Recruiting zufmit_tm_rec 1.59633 .5291374 1-3 44%
Performance management zufmit_tm_per 1.836364 .5506839 1-3  
Compensation management zufmit_tm_comp 1.962963 .56247 1-3  
Skill and competency management zufmit_tm_skm 1.925234 .508437 1-3  
Succession management Zufmit_tm_lnp 2.192661 .5177777 1-3  

Importance of Talent Management

Target Group

Roles of Talent Management

Commitment Roles

Contentedness with instruments (leadership and employees)

Figure 4. Respondents’ general evaluation of the importance of talent management.

The majority of respondents, (almost 80 percent) describe the importance of talent management in their organizations as "big" or "very big". Asked for any changes as part of the 2009 financial crisis, 90 percent of the interviewees claim a rising or at least constant importance of talent management.

Despite the generally high perceived importance of talent management it surprises that a suitable infrastructure is often relatively weak. It appears that talent management is a topic whose importance is recognized on the abstract level but is (perhaps due to its complexness) hardly addressed on the concrete level. Everybody knows and agrees that it is important to care for talents, but there is an obvious lack of real strategies and knowledge of concrete facts – it appears that HR managers are kind of flying blind in this field. For example, measuring and tracking of results takes place only in half of the participating organizations and there are very few established metrics indicating the success of talent management activities. Also, in almost two thirds of the enterprises surveyed, talent management is carried out without an integrated IT solution facilitating the interaction between managers, HR and employees. In addition, most IT tools used are self-developed and therefore don’t take advantage of external best practice. Not surprisingly, external benchmarking is the exception.
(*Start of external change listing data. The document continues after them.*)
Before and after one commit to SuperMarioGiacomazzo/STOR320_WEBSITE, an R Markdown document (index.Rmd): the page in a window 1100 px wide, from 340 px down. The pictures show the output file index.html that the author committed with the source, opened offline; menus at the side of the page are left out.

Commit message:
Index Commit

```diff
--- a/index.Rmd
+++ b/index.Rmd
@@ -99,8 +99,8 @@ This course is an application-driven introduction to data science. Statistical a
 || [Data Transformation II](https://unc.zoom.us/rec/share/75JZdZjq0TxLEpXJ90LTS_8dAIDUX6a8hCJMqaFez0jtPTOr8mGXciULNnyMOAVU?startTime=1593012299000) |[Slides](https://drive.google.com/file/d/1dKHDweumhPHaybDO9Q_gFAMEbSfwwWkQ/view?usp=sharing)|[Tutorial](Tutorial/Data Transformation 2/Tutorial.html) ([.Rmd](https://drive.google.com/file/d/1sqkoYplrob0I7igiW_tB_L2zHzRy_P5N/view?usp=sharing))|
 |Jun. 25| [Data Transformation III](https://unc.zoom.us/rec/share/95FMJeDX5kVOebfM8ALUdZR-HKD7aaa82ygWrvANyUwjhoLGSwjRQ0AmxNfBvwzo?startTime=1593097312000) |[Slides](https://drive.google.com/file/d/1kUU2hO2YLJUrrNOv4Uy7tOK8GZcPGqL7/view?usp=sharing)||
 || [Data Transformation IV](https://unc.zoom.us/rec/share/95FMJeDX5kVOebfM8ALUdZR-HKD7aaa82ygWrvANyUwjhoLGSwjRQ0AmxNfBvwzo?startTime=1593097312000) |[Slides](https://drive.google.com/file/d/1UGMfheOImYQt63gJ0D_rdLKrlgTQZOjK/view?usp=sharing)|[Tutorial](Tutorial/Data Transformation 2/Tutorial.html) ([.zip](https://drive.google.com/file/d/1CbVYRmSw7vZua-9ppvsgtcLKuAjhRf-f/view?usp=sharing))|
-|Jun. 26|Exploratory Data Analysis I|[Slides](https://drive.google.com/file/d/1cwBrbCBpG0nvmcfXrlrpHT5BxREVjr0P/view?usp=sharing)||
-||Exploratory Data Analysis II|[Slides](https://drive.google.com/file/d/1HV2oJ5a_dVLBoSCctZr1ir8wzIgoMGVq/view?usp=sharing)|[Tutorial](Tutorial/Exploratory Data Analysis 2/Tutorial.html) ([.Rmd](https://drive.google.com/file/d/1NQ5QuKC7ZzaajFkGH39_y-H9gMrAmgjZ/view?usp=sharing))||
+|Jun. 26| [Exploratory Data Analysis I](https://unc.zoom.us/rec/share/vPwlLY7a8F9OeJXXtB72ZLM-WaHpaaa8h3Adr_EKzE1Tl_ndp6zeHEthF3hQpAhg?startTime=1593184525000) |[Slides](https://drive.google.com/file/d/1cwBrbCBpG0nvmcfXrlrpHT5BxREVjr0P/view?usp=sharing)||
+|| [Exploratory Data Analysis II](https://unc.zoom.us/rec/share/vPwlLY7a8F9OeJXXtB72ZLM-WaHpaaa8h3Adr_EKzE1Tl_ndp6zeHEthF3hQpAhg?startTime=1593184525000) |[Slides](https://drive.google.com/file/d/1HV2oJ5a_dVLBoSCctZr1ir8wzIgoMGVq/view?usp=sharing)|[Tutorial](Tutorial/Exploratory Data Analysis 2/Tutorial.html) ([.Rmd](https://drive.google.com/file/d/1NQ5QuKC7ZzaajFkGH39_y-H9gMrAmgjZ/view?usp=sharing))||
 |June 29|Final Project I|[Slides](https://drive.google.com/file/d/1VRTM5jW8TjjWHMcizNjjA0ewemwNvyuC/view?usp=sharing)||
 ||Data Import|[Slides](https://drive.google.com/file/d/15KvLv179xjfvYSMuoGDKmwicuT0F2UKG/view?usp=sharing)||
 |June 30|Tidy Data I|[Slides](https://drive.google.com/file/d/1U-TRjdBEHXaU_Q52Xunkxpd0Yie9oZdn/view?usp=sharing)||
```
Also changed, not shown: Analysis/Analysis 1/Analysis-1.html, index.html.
Figure 5. Results measurement, IT support and external benchmarking in talent management.

After all, in 80% of the participating organizations there exists an HR section predominately involved with talent management, whereas only 55% have an explicit talent management strategy.

Study participants were asked which talent management instruments are applied in their organizations and for which different target groups. 90% of the participants indicate that talent management refers to mid-level executives and in 70% to senior management. In 70% of the participating organizations employees without managerial responsibilities are a target group. However, filtering for organizational size shows that large-scale organizations (with more than 20,000 employees) often restrict their talent management to middle and upper executives; thus talent management is often not a comprehensive process.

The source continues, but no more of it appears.